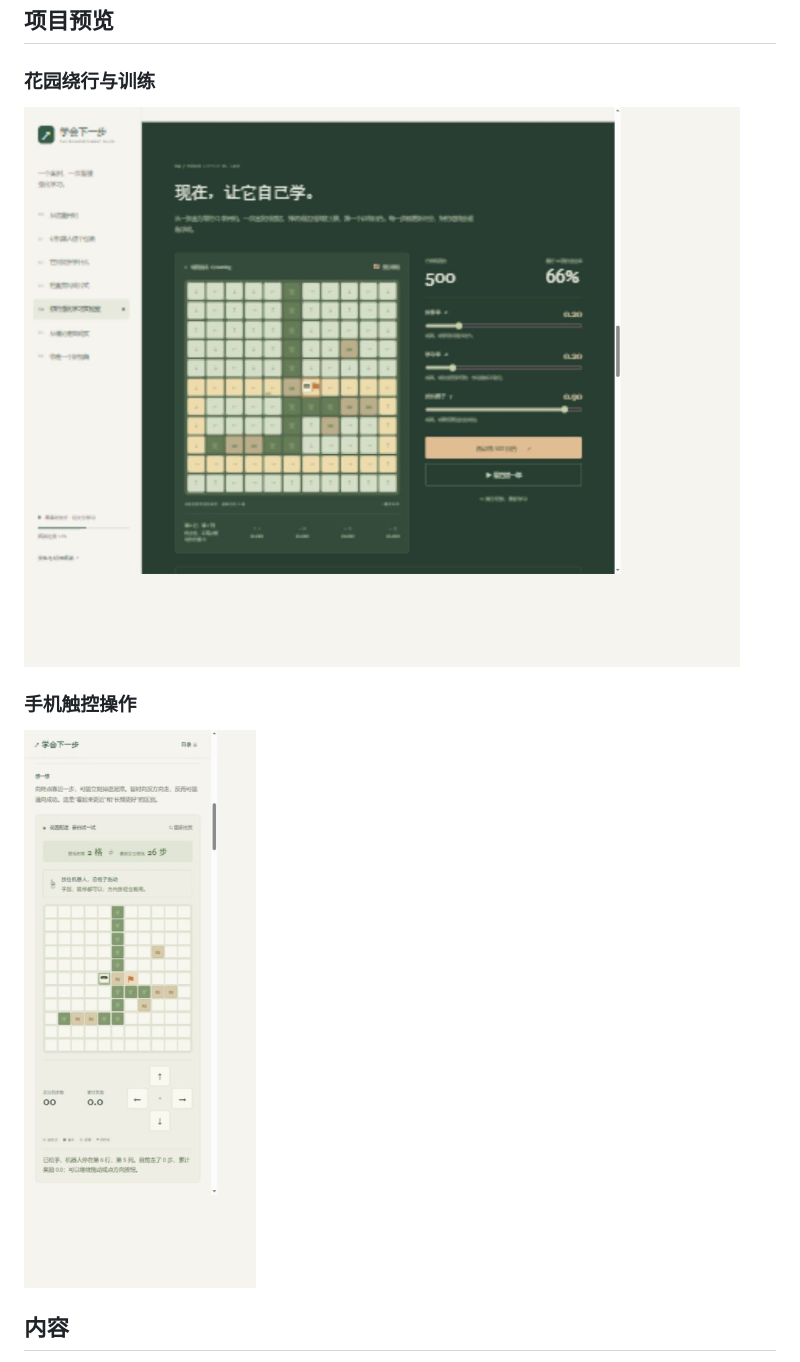
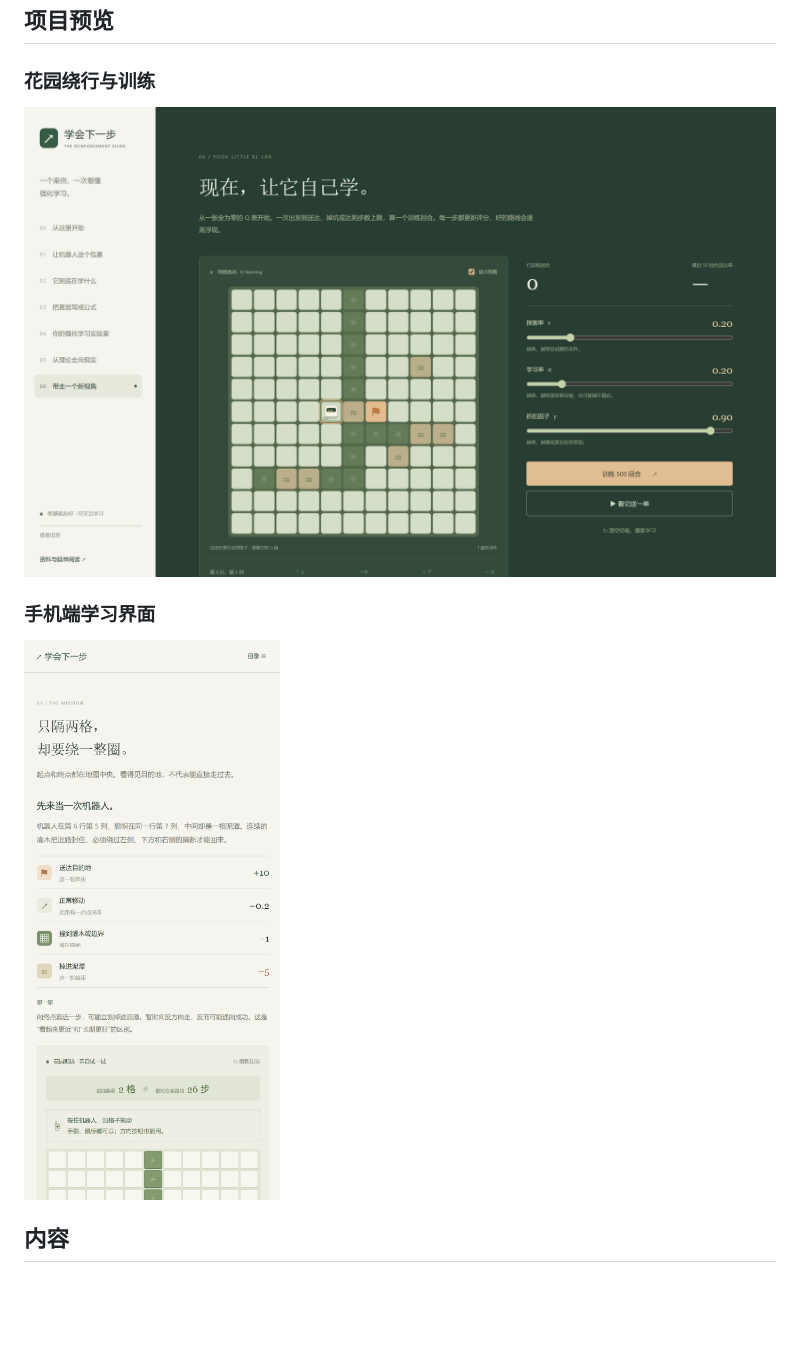
Before and after one commit to Lap-withyou/rl-garden, a Markdown page: README.md, the part around the change. Rendered like a GitHub page; pictures changed too: 实验室高清.png (added), 手机高清.png (added); blank space fills up the shorter version.

Commit message:
Replace blurry previews with high-resolution screenshots

```diff
--- a/README.md
+++ b/README.md
@@ -8,11 +8,11 @@
 
 ### 花园绕行与训练
 
-![花园绕行与 Q-learning 训练界面](网页预览.jpg)
+![花园绕行与 Q-learning 训练界面](实验室高清.png)
 
-### 手机触控操作
+### 手机端学习界面
 
-![手机上的花园互动操作界面](触控操作预览.jpg)
+![手机上的花园互动学习界面](手机高清.png)
 
 ## 内容
 
```
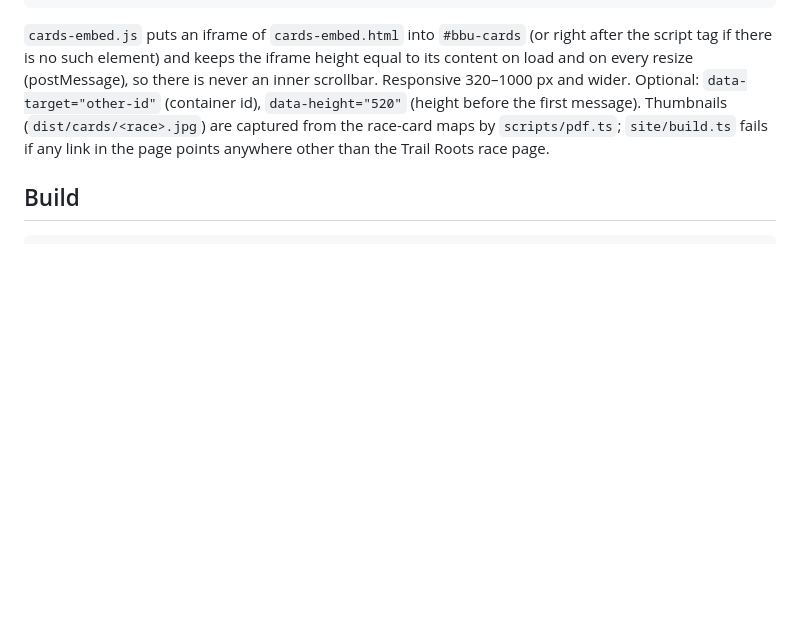
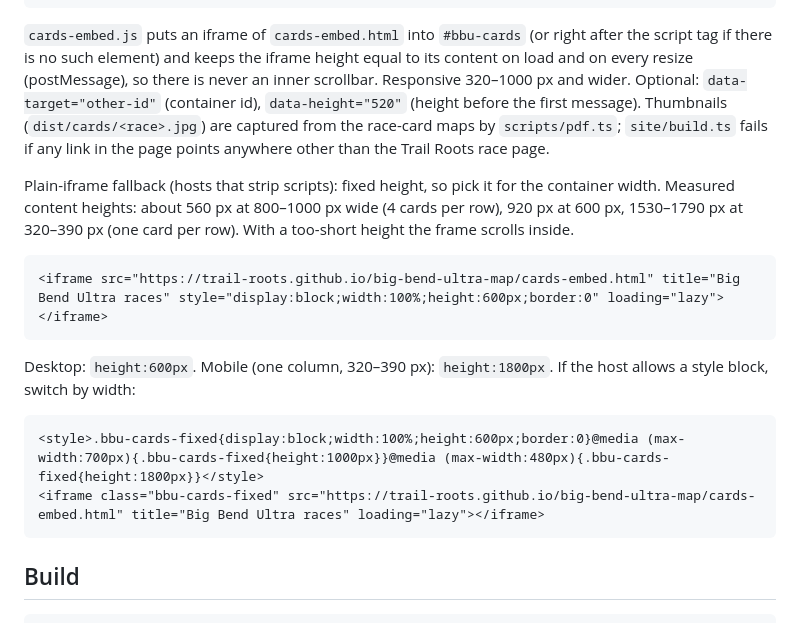
Before and after one commit to Trail-Roots/big-bend-ultra-map, a Markdown page: README.md, the part around the change. Drawn GitHub-style; blank space fills up the shorter version.

Commit message:
README: plain-iframe fallback for the cards embed (fixed heights)

````diff
--- a/README.md
+++ b/README.md
@@ -33,6 +33,15 @@ A lightweight preview of the five race cards (map thumbnail, race name, distance
 ```
 `cards-embed.js` puts an iframe of `cards-embed.html` into `#bbu-cards` (or right after the script tag if there is no such element) and keeps the iframe height equal to its content on load and on every resize (postMessage), so there is never an inner scrollbar. Responsive 320–1000 px and wider. Optional: `data-target="other-id"` (container id), `data-height="520"` (height before the first message). Thumbnails (`dist/cards/<race>.jpg`) are captured from the race-card maps by `scripts/pdf.ts`; `site/build.ts` fails if any link in the page points anywhere other than the Trail Roots race page.
 
+Plain-iframe fallback (hosts that strip scripts): fixed height, so pick it for the container width. Measured content heights: about 560 px at 800–1000 px wide (4 cards per row), 920 px at 600 px, 1530–1790 px at 320–390 px (one card per row). With a too-short height the frame scrolls inside.
+```html
+<iframe src="https://trail-roots.github.io/big-bend-ultra-map/cards-embed.html" title="Big Bend Ultra races" style="display:block;width:100%;height:600px;border:0" loading="lazy"></iframe>
+```
+Desktop: `height:600px`. Mobile (one column, 320–390 px): `height:1800px`. If the host allows a style block, switch by width:
+```html
+<style>.bbu-cards-fixed{display:block;width:100%;height:600px;border:0}@media (max-width:700px){.bbu-cards-fixed{height:1000px}}@media (max-width:480px){.bbu-cards-fixed{height:1800px}}</style>
+<iframe class="bbu-cards-fixed" src="https://trail-roots.github.io/big-bend-ultra-map/cards-embed.html" title="Big Bend Ultra races" loading="lazy"></iframe>
+```
 ## Build
 ```
 bun install
````
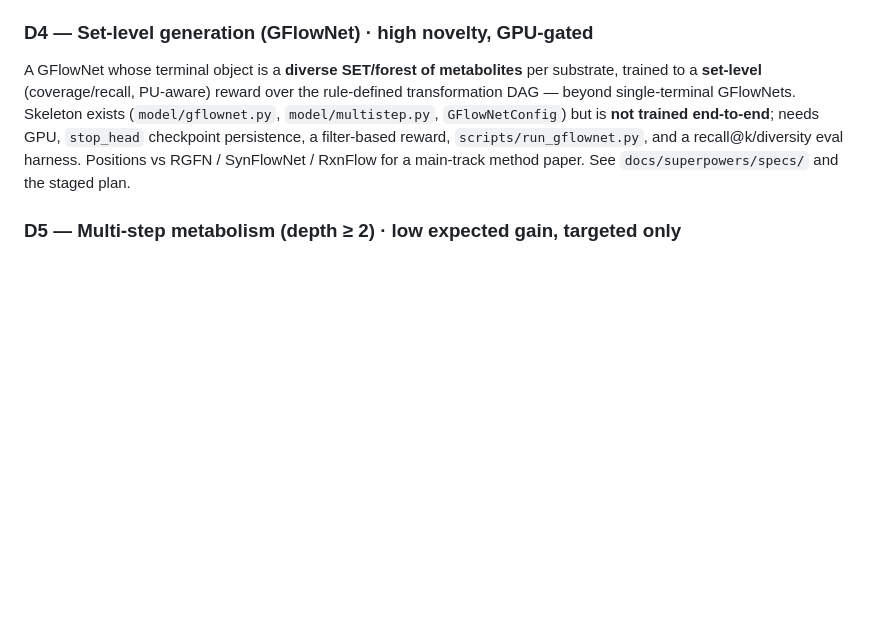
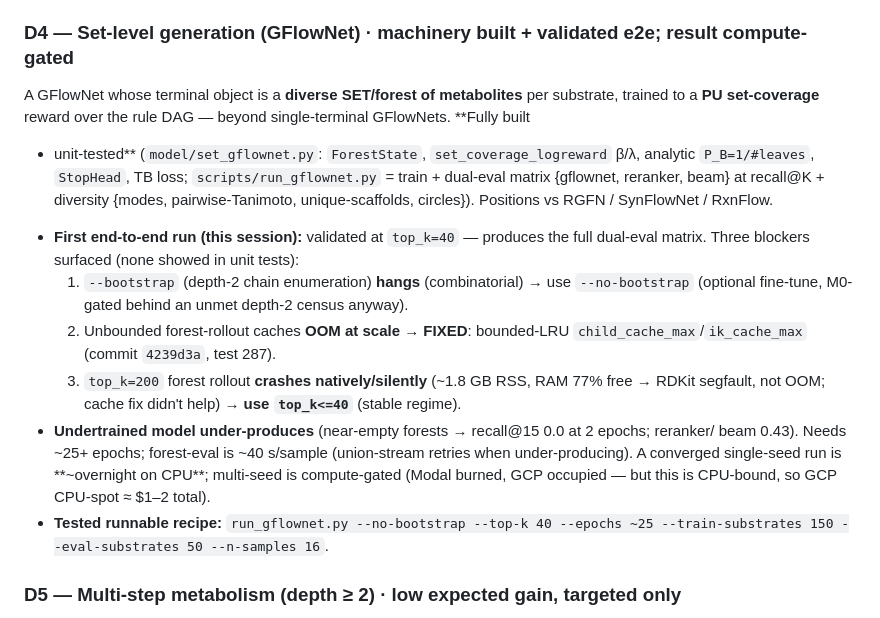
Before and after one commit to doctawho42/GRAIL, a Markdown page: docs/STATUS.md, the part around the change. Drawn GitHub-style; blank space fills up the shorter version.

Commit message:
docs(D4): STATUS — Set-GFlowNet validated e2e (top_k<=40); 3 blockers (bootstrap-hang, OOM-fixed, top_k=200 native crash); undertrained under-produces; result compute-gated + tested recipe

```diff
--- a/docs/STATUS.md
+++ b/docs/STATUS.md
@@ -121,14 +121,26 @@ End-to-end through the deployed `generate`: c−a **+0.040** on n=250 (full-test
   default. Optional next: retrain the joint heads on the top_k=300 pool to match the shipped
   operating point exactly (current joint was trained/eval'd on top_k=100).
 
-### D4 — Set-level generation (GFlowNet) · high novelty, GPU-gated
+### D4 — Set-level generation (GFlowNet) · machinery built + validated e2e; result compute-gated
 A GFlowNet whose terminal object is a **diverse SET/forest of metabolites** per substrate, trained
-to a **set-level** (coverage/recall, PU-aware) reward over the rule-defined transformation DAG —
-beyond single-terminal GFlowNets. Skeleton exists (`model/gflownet.py`, `model/multistep.py`,
-`GFlowNetConfig`) but is **not trained end-to-end**; needs GPU, `stop_head` checkpoint persistence,
-a filter-based reward, `scripts/run_gflownet.py`, and a recall@k/diversity eval harness. Positions
-vs RGFN / SynFlowNet / RxnFlow for a main-track method paper. See
-`docs/superpowers/specs/` and the staged plan.
+to a **PU set-coverage** reward over the rule DAG — beyond single-terminal GFlowNets. **Fully built
++ unit-tested** (`model/set_gflownet.py`: `ForestState`, `set_coverage_logreward` β/λ, analytic
+`P_B=1/#leaves`, `StopHead`, TB loss; `scripts/run_gflownet.py` = train + dual-eval matrix
+{gflownet, reranker, beam} at recall@K + diversity {modes, pairwise-Tanimoto, unique-scaffolds,
+circles}). Positions vs RGFN / SynFlowNet / RxnFlow.
+- **First end-to-end run (this session):** validated at `top_k=40` — produces the full dual-eval
+  matrix. Three blockers surfaced (none showed in unit tests):
+  1. `--bootstrap` (depth-2 chain enumeration) **hangs** (combinatorial) → use `--no-bootstrap`
+     (optional fine-tune, M0-gated behind an unmet depth-2 census anyway).
+  2. Unbounded forest-rollout caches **OOM at scale** → **FIXED**: bounded-LRU
+     `child_cache_max`/`ik_cache_max` (commit `4239d3a`, test 287).
+  3. `top_k=200` forest rollout **crashes natively/silently** (~1.8 GB RSS, RAM 77% free → RDKit
+     segfault, not OOM; cache fix didn't help) → **use `top_k<=40`** (stable regime).
+- **Undertrained model under-produces** (near-empty forests → recall@15 0.0 at 2 epochs; reranker/
+  beam 0.43). Needs ~25+ epochs; forest-eval is ~40 s/sample (union-stream retries when
+  under-producing). A converged single-seed run is **~overnight on CPU**; multi-seed is
+  compute-gated (Modal burned, GCP occupied — but this is CPU-bound, so GCP CPU-spot ≈ $1–2 total).
+- **Tested runnable recipe:** `run_gflownet.py --no-bootstrap --top-k 40 --epochs ~25 --train-substrates 150 --eval-substrates 50 --n-samples 16`.
 
 ### D5 — Multi-step metabolism (depth ≥ 2) · low expected gain, targeted only
 Chemically real (phase-I → phase-II), but depth-2 lifts the coverage ceiling only ~+0.012 (a long
```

○ ○ ○ ○

§ **What is expected**:
Where the data contains images, drop them and print the rest exactly.

§ **Answer for the task**:
Before and after one commit to Lap-withyou/rl-garden, a Markdown page: README.md, the part around the change. Rendered like a GitHub page; pictures changed too: 实验室高清.png (added), 手机高清.png (added); blank space fills up the shorter version.

Commit message:
Replace blurry previews with high-resolution screenshots

```diff
--- a/README.md
+++ b/README.md
@@ -8,11 +8,11 @@
 
 ### 花园绕行与训练
 
-![花园绕行与 Q-learning 训练界面](网页预览.jpg)
+![花园绕行与 Q-learning 训练界面](实验室高清.png)
 
-### 手机触控操作
+### 手机端学习界面
 
-![手机上的花园互动操作界面](触控操作预览.jpg)
+![手机上的花园互动学习界面](手机高清.png)
 
 ## 内容
 
```
Before and after one commit to Trail-Roots/big-bend-ultra-map, a Markdown page: README.md, the part around the change. Drawn GitHub-style; blank space fills up the shorter version.

Commit message:
README: plain-iframe fallback for the cards embed (fixed heights)

````diff
--- a/README.md
+++ b/README.md
@@ -33,6 +33,15 @@ A lightweight preview of the five race cards (map thumbnail, race name, distance
 ```
 `cards-embed.js` puts an iframe of `cards-embed.html` into `#bbu-cards` (or right after the script tag if there is no such element) and keeps the iframe height equal to its content on load and on every resize (postMessage), so there is never an inner scrollbar. Responsive 320–1000 px and wider. Optional: `data-target="other-id"` (container id), `data-height="520"` (height before the first message). Thumbnails (`dist/cards/<race>.jpg`) are captured from the race-card maps by `scripts/pdf.ts`; `site/build.ts` fails if any link in the page points anywhere other than the Trail Roots race page.
 
+Plain-iframe fallback (hosts that strip scripts): fixed height, so pick it for the container width. Measured content heights: about 560 px at 800–1000 px wide (4 cards per row), 920 px at 600 px, 1530–1790 px at 320–390 px (one card per row). With a too-short height the frame scrolls inside.
+```html
+<iframe src="https://trail-roots.github.io/big-bend-ultra-map/cards-embed.html" title="Big Bend Ultra races" style="display:block;width:100%;height:600px;border:0" loading="lazy"></iframe>
+```
+Desktop: `height:600px`. Mobile (one column, 320–390 px): `height:1800px`. If the host allows a style block, switch by width:
+```html
+<style>.bbu-cards-fixed{display:block;width:100%;height:600px;border:0}@media (max-width:700px){.bbu-cards-fixed{height:1000px}}@media (max-width:480px){.bbu-cards-fixed{height:1800px}}</style>
+<iframe class="bbu-cards-fixed" src="https://trail-roots.github.io/big-bend-ultra-map/cards-embed.html" title="Big Bend Ultra races" loading="lazy"></iframe>
+```
 ## Build
 ```
 bun install
````
Before and after one commit to doctawho42/GRAIL, a Markdown page: docs/STATUS.md, the part around the change. Drawn GitHub-style; blank space fills up the shorter version.

Commit message:
docs(D4): STATUS — Set-GFlowNet validated e2e (top_k<=40); 3 blockers (bootstrap-hang, OOM-fixed, top_k=200 native crash); undertrained under-produces; result compute-gated + tested recipe

```diff
--- a/docs/STATUS.md
+++ b/docs/STATUS.md
@@ -121,14 +121,26 @@ End-to-end through the deployed `generate`: c−a **+0.040** on n=250 (full-test
   default. Optional next: retrain the joint heads on the top_k=300 pool to match the shipped
   operating point exactly (current joint was trained/eval'd on top_k=100).
 
-### D4 — Set-level generation (GFlowNet) · high novelty, GPU-gated
+### D4 — Set-level generation (GFlowNet) · machinery built + validated e2e; result compute-gated
 A GFlowNet whose terminal object is a **diverse SET/forest of metabolites** per substrate, trained
-to a **set-level** (coverage/recall, PU-aware) reward over the rule-defined transformation DAG —
-beyond single-terminal GFlowNets. Skeleton exists (`model/gflownet.py`, `model/multistep.py`,
-`GFlowNetConfig`) but is **not trained end-to-end**; needs GPU, `stop_head` checkpoint persistence,
-a filter-based reward, `scripts/run_gflownet.py`, and a recall@k/diversity eval harness. Positions
-vs RGFN / SynFlowNet / RxnFlow for a main-track method paper. See
-`docs/superpowers/specs/` and the staged plan.
+to a **PU set-coverage** reward over the rule DAG — beyond single-terminal GFlowNets. **Fully built
++ unit-tested** (`model/set_gflownet.py`: `ForestState`, `set_coverage_logreward` β/λ, analytic
+`P_B=1/#leaves`, `StopHead`, TB loss; `scripts/run_gflownet.py` = train + dual-eval matrix
+{gflownet, reranker, beam} at recall@K + diversity {modes, pairwise-Tanimoto, unique-scaffolds,
+circles}). Positions vs RGFN / SynFlowNet / RxnFlow.
+- **First end-to-end run (this session):** validated at `top_k=40` — produces the full dual-eval
+  matrix. Three blockers surfaced (none showed in unit tests):
+  1. `--bootstrap` (depth-2 chain enumeration) **hangs** (combinatorial) → use `--no-bootstrap`
+     (optional fine-tune, M0-gated behind an unmet depth-2 census anyway).
+  2. Unbounded forest-rollout caches **OOM at scale** → **FIXED**: bounded-LRU
+     `child_cache_max`/`ik_cache_max` (commit `4239d3a`, test 287).
+  3. `top_k=200` forest rollout **crashes natively/silently** (~1.8 GB RSS, RAM 77% free → RDKit
+     segfault, not OOM; cache fix didn't help) → **use `top_k<=40`** (stable regime).
+- **Undertrained model under-produces** (near-empty forests → recall@15 0.0 at 2 epochs; reranker/
+  beam 0.43). Needs ~25+ epochs; forest-eval is ~40 s/sample (union-stream retries when
+  under-producing). A converged single-seed run is **~overnight on CPU**; multi-seed is
+  compute-gated (Modal burned, GCP occupied — but this is CPU-bound, so GCP CPU-spot ≈ $1–2 total).
+- **Tested runnable recipe:** `run_gflownet.py --no-bootstrap --top-k 40 --epochs ~25 --train-substrates 150 --eval-substrates 50 --n-samples 16`.
 
 ### D5 — Multi-step metabolism (depth ≥ 2) · low expected gain, targeted only
 Chemically real (phase-I → phase-II), but depth-2 lifts the coverage ceiling only ~+0.012 (a long
```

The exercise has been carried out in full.